→ Exercise requirements
Look for "stage" in each line of the entries, and return the matching lines.

(Modification records)

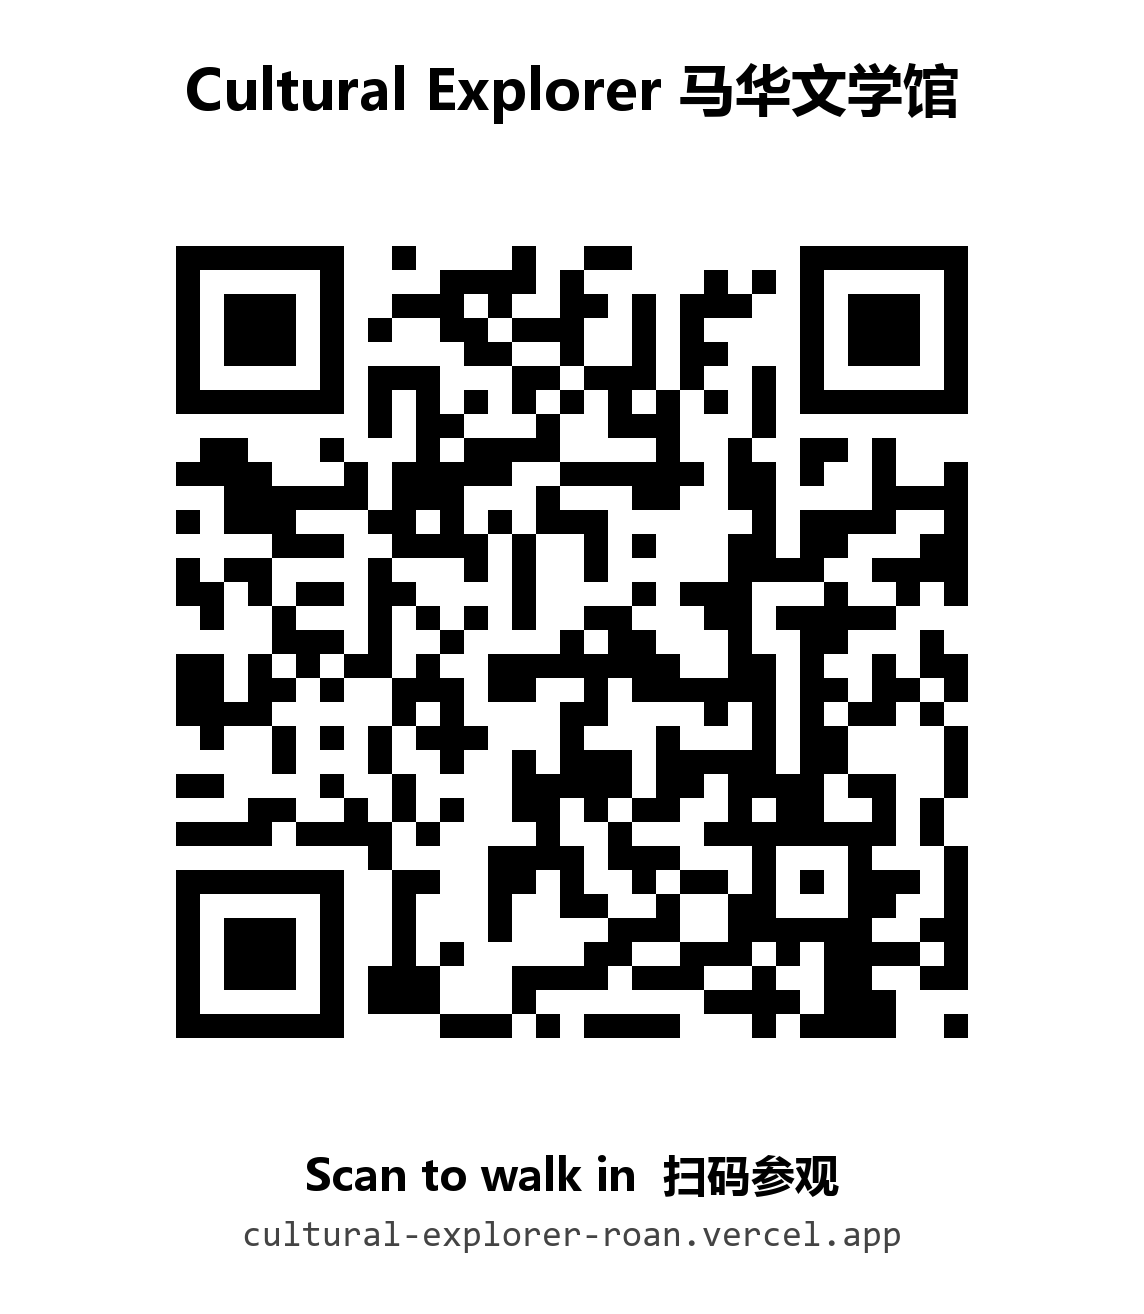
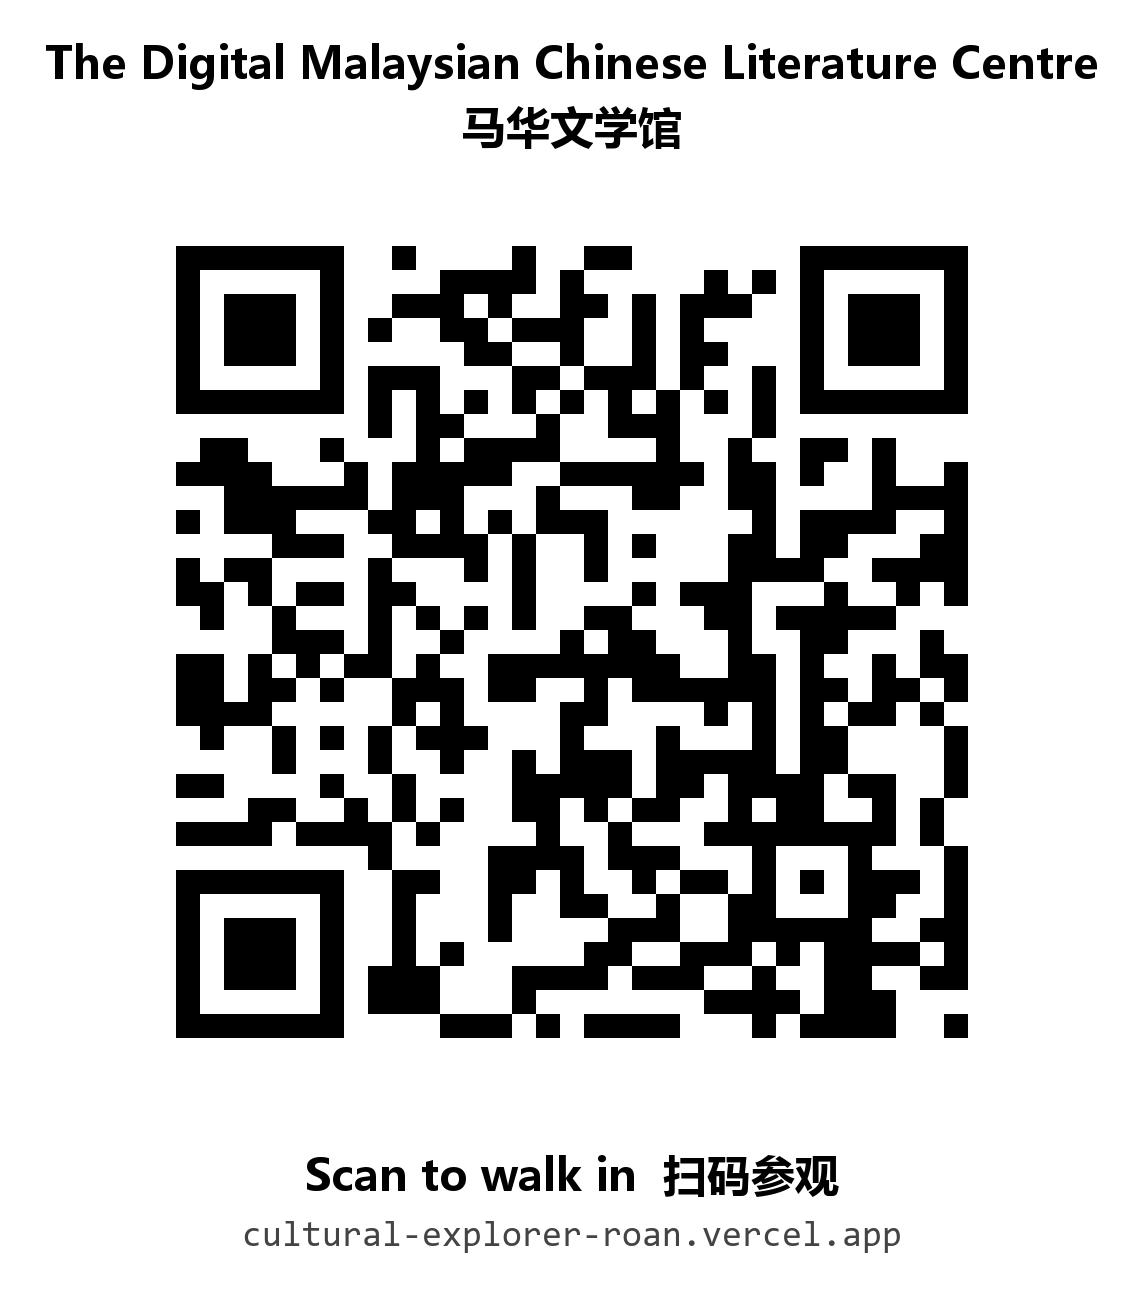
fix(book): readable flip book on phones; rename to The Digital Malaysian Chinese Literature Centre
Phone display of the flip book (reported on "A short history of Mahua literature"):
- upright phone: one page at a time instead of a two-page spread, so text is 12.5-19px instead of 7-8px
- a page whose text cannot fit scrolls inside the page instead of spilling over it
- book elements no longer transition font-size under prefers-reduced-motion, so the overflow check measures final sizes
- page bar under the book stays on screen on narrow phones
- phone held sideways: history text keeps at least 12px and the page scrolls

Name:
- page title, og:title and entry-page link read "The Digital Malaysian Chinese Literature Centre"
- QR poster title changed to the same name; the QR code and its address are unchanged

Changed region(s): [[0.0306, 0.0312, 0.979, 0.1248]]

diff --git a/cultural explorer.html b/cultural explorer.html
@@ -3,7 +3,8 @@
 <head>
 <meta charset="UTF-8">
 <meta name="viewport" content="width=device-width, initial-scale=1">
-<title>Cultural Explorer</title>
+<title>The Digital Malaysian Chinese Literature Centre</title>
+<meta property="og:title" content="The Digital Malaysian Chinese Literature Centre">
 <style>
   /* ---------- Design tokens ----------
      One theme (dark, to sit on the 3D scene), one accent (brass gold, taken from the scene's brass fittings).
@@ -20,6 +21,7 @@
     --chip-leg:#a5583b;
   }
   *{box-sizing:border-box}
+  html{-webkit-text-size-adjust:100%;text-size-adjust:100%}   /* stop phones inflating text on their own */
   html,body{margin:0;height:100%;background:#0d0b09;color:var(--ink);font-family:var(--ui);
     overflow:hidden;-webkit-user-select:none;user-select:none;-webkit-font-smoothing:antialiased}
   button{font-family:inherit;color:inherit}
@@ -131,6 +133,14 @@
   .fbook{position:relative;width:calc(var(--pw) * 2);height:var(--ph);perspective:2000px;
     font-size:calc(var(--pw) / 15);transition:transform .9s cubic-bezier(.4,.1,.2,1)}
   .fbook.closed{transform:translateX(calc(var(--pw) * -.5))}   /* closed: centre the cover */
+  /* upright phone: the spread is twice the screen width and slides, so one page at a time is centred and large enough to read */
+  .fbook.one{transform:translateX(calc(var(--pw) * -.5))} .fbook.one.left{transform:translateX(calc(var(--pw) * .5))}
+  /* a page whose text cannot fit (small screens, or a browser that enlarges small text) scrolls inside the page instead of spilling over it */
+  .pg.scroll{overflow-y:auto;-webkit-overflow-scrolling:touch;touch-action:pan-y;overscroll-behavior:contain}
+  .pg.scroll .num{position:static;margin-top:1em}
+  /* only the turning leaves animate inside the book. Without this, the reduced-motion rule at the end of this sheet turns every property of
+     every element into a (very short) transition, so the text is still at its old size when fitPages() measures the pages. */
+  .fbook *{transition-property:transform}
   #stage.show .fbook{animation:bookIn .7s cubic-bezier(.2,.8,.3,1)}
   @keyframes bookIn{from{opacity:0;scale:.55;translate:0 60px}}
   .leaf,.base{position:absolute;top:0;left:var(--pw);width:var(--pw);height:100%}
@@ -233,10 +243,14 @@
     #viewBtn{bottom:158px;max-width:calc(100vw - 32px)}
     #map{--mh:128px} #map.big{--mh:min(360px, calc(100vh - 110px))}
     .arrow{width:54px;height:54px}
-    #authorBox,.box{padding:26px 20px 22px} }
+    #authorBox,.box{padding:26px 20px 22px}
+    .bk-ctrl{max-width:calc(100% - 12px)} #pgInfo{min-width:0;flex:1 1 auto} }   /* the page bar stays on screen: a long page name wraps */
   /* phones: the brand shrinks to its seal and the tools tighten, so both still share the top row */
   @media (max-width:560px){ .hud-title{padding:0 4px} .hud-title > div{display:none} }
-  @media (max-width:400px){ .tool{padding:0 10px;font-size:13px} }
+  @media (max-width:400px){ .tool{padding:0 10px;font-size:13px}
+    .bk-ctrl button{padding:0 10px} #pgInfo{font-size:12.5px} }
+  /* phone held sideways: the pages are small, so the history text keeps a readable size and the page scrolls (see fitPages) */
+  @media (max-height:520px){ .pg .txt.sm,.pg dl.sm{font-size:max(.74em,12px)} .pg .txt.xs,.pg dl.xs{font-size:max(.64em,12px)} }
   @media (prefers-reduced-motion:reduce){ *,*::before,*::after{animation-duration:.01ms !important;transition-duration:.01ms !important} }
 </style>
 </head>
@@ -1731,11 +1745,14 @@ const stage = document.getElementById('stage'), fbook = document.getElementById(
 const pgPrev = document.getElementById('pgPrev'), pgNext = document.getElementById('pgNext'), pgInfo = document.getElementById('pgInfo');
 let PAGE_NAMES = [];
 let pageLeaves = [], flipped = 0;
+let onePage = false, showLeft = false;   // one-page mode (upright phone), and whether the left page of the open spread is the one in view
 let bookRatio = 1.25;   // page height ÷ width; a book opened with its cover photo takes the photo's shape
 
 function sizeBook(){
   // the book sits in the middle of the whole screen
-  let pw = Math.max(130, Math.min(300, (innerWidth - 40) / 2, (innerHeight - 150) / bookRatio)), pad = 0;
+  onePage = innerWidth < 760 && innerHeight > innerWidth;      // upright phone: show one page at a time
+  let pw = onePage ? Math.max(200, Math.min(420, innerWidth - 28, (innerHeight - 170) / bookRatio))
+                   : Math.max(130, Math.min(300, (innerWidth - 40) / 2, (innerHeight - 150) / bookRatio)), pad = 0;
   // only when the details bar is open and the screen is too narrow for both, the book moves aside just enough
   if (innerWidth >= 900 && panel.classList.contains('open')) {
     const free = innerWidth - panel.offsetWidth;             // room left of the details bar
@@ -1745,6 +1762,17 @@ function sizeBook(){
   }
   stage.style.paddingRight = pad + 'px';
   fbook.style.setProperty('--pw', pw + 'px'); fbook.style.setProperty('--ph', pw * bookRatio + 'px');
+  fbook.classList.toggle('one', onePage); fbook.classList.toggle('left', onePage && showLeft && flipped > 0);
+  fitPages();
+}
+// Any page whose content is taller than the page (or runs into the page number) becomes scrollable
+function fitPages(){
+  fbook.querySelectorAll('.pg').forEach(p => {
+    p.classList.remove('scroll');
+    const num = p.querySelector('.num');
+    const bottom = Math.max(0, ...[...p.children].filter(c => c !== num && getComputedStyle(c).position !== 'absolute').map(c => c.offsetTop + c.offsetHeight));
+    if (p.scrollHeight > p.clientHeight + 1 || (num && bottom > num.offsetTop)) p.classList.add('scroll');
+  });
 }
 addEventListener('resize', sizeBook);
 
@@ -1822,9 +1850,9 @@ function showBook(pages, sourceNote, names, ratio = 1.25){
   pageLeaves = [...fbook.querySelectorAll('.leaf')];
   pageLeaves.forEach((lf, k) => lf.addEventListener('click', e => {
     if (e.target.closest('.au')) return;                               // author name: opens the author box, no page turn
-    lf.classList.contains('flipped') ? turn(-1) : turn(1);
+    onePage ? turn(1) : lf.classList.contains('flipped') ? turn(-1) : turn(1);   // one page at a time: a tap always goes on
   }));
-  flipped = 0; sizeBook(); layoutLeaves();
+  flipped = 0; showLeft = false; sizeBook(); layoutLeaves();
   stage.classList.remove('show'); void stage.offsetWidth;            // restart the entrance animation
   stage.classList.add('show'); stage.setAttribute('aria-hidden', 'false');
 }
@@ -1983,13 +2011,18 @@ function layoutLeaves(active = -1){
     lf.classList.toggle('flipped', k < flipped);
     lf.style.zIndex = k === active ? 50 : k < flipped ? 10 + k : 10 + pageLeaves.length - k;
   });
-  fbook.classList.toggle('closed', flipped === 0);
-  pgPrev.disabled = flipped === 0; pgNext.disabled = flipped === pageLeaves.length;
+  fbook.classList.toggle('closed', flipped === 0); fbook.classList.toggle('left', onePage && showLeft && flipped > 0);
+  pgPrev.disabled = flipped === 0; pgNext.disabled = flipped === pageLeaves.length && !(onePage && showLeft);
   pgInfo.textContent = PAGE_NAMES[flipped];
 }
 let settleTimer;
 function turn(d){
+  if (onePage) {   // reading order on a phone: left page of the spread, then its right page, then the leaf turns
+    if (d > 0 && showLeft) { showLeft = false; layoutLeaves(); return; }
+    if (d < 0 && !showLeft && flipped > 0) { showLeft = true; layoutLeaves(); return; }
+  }
   const n = flipped + d; if (n < 0 || n > pageLeaves.length) return;
+  showLeft = d > 0;                                    // a leaf turned forward shows its back (the left page) first
   const active = d > 0 ? flipped : n;                  // the leaf that is moving
   flipped = n; layoutLeaves(active);
   clearTimeout(settleTimer); settleTimer = setTimeout(() => layoutLeaves(), 1100);

diff --git a/index.html b/index.html
@@ -3,12 +3,12 @@
 <head>
 <meta charset="UTF-8">
 <meta name="viewport" content="width=device-width, initial-scale=1">
-<title>Cultural Explorer</title>
+<title>The Digital Malaysian Chinese Literature Centre</title>
 <!-- Entry point for hosting: sends visitors to the app, so the short address (and the QR code) works. -->
 <meta http-equiv="refresh" content="0; url=cultural%20explorer.html">
 <script>location.replace('cultural%20explorer.html');</script>
 </head>
 <body style="margin:0;background:#0d0b09;color:#f5eedf;font:16px system-ui,sans-serif;display:grid;place-items:center;height:100vh">
-<a href="cultural%20explorer.html" style="color:#d8b36a">Cultural Explorer 马华文学馆</a>
+<a href="cultural%20explorer.html" style="color:#d8b36a">The Digital Malaysian Chinese Literature Centre 马华文学馆</a>
 </body>
 </html>

diff --git a/qr/make_qr.py b/qr/make_qr.py
@@ -1,4 +1,4 @@
-# Makes the QR code for the public Cultural Explorer address, then reads it back to confirm it decodes to the same address.
+# Makes the QR code for the public address of The Digital Malaysian Chinese Literature Centre, then reads it back to confirm it decodes to the same address.
 import sys, qrcode
 from qrcode.constants import ERROR_CORRECT_Q
 from PIL import Image, ImageDraw, ImageFont
@@ -22,7 +22,11 @@ def font(size, names=("msyhbd.ttc", "msyh.ttc", "arialbd.ttf", "arial.ttf")):
     return ImageFont.load_default()
 def centre(text, y, f, fill="black"):
     w = d.textlength(text, font=f); d.text(((W - w) / 2, y), text, font=f, fill=fill)
-centre("Cultural Explorer 马华文学馆", 50, font(56))
+TITLE = "The Digital Malaysian Chinese Literature Centre"
+size = 56                                             # the title is long: use the largest size that leaves a margin each side
+while d.textlength(TITLE, font=font(size)) > W - 80: size -= 1
+centre(TITLE, 32, font(size))
+centre("马华文学馆", 96, font(44))
 centre("Scan to walk in  扫码参观", img.height + 160, font(44))
 centre(URL.replace("https://", ""), img.height + 235, font(36, ("consola.ttf", "arial.ttf")), "#444444")
 poster.save("qr/cultural-explorer-qr-poster.png")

→ Exercise output
   #stage.show .fbook{animation:bookIn .7s cubic-bezier(.2,.8,.3,1)}
@@ -1731,11 +1745,14 @@ const stage = document.getElementById('stage'), fbook = document.getElementById(
   stage.style.paddingRight = pad + 'px';
   stage.classList.remove('show'); void stage.offsetWidth;            // restart the entrance animation
   stage.classList.add('show'); stage.setAttribute('aria-hidden', 'false');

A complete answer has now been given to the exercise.